WHAT IS NEEDED | Identify all lines in the listing that include the word "port", and copy them out.
┄┄┄┄┄┄┄┄┄┄
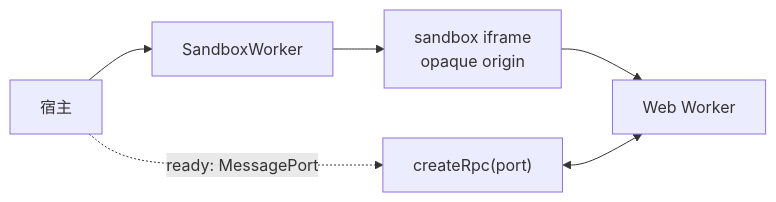
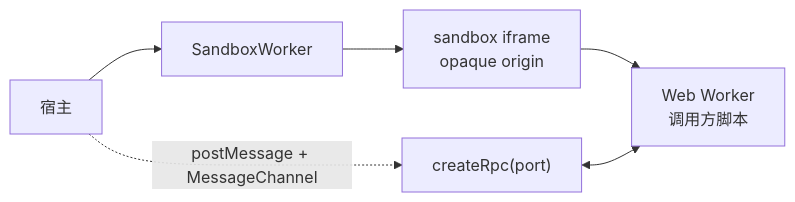
Before and after one commit to x-botlab/mica-js: the diagram in packages/sandbox/README.md, drawn with Mermaid. The commit also changed other lines of this file and 391 other files, not shown here.

````diff
--- a/packages/sandbox/README.md
+++ b/packages/sandbox/README.md
@@ -55,8 +84,8 @@
 ```mermaid
 flowchart LR
   host["宿主"] --> worker["SandboxWorker"]
   worker --> frame["sandbox iframe<br/>opaque origin"]
-  frame --> guest["Web Worker"]
-  host -. "ready: MessagePort" .-> rpc["createRpc(port)"]
+  frame --> guest["Web Worker<br/>调用方脚本"]
+  host -. "postMessage + MessageChannel" .-> rpc["createRpc(port)"]
   rpc <--> guest
 ```
````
┄┄┄┄┄┄┄┄┄┄
ANSWER TO THIS PROBLEM |
-  host -. "ready: MessagePort" .-> rpc["createRpc(port)"]
+  host -. "postMessage + MessageChannel" .-> rpc["createRpc(port)"]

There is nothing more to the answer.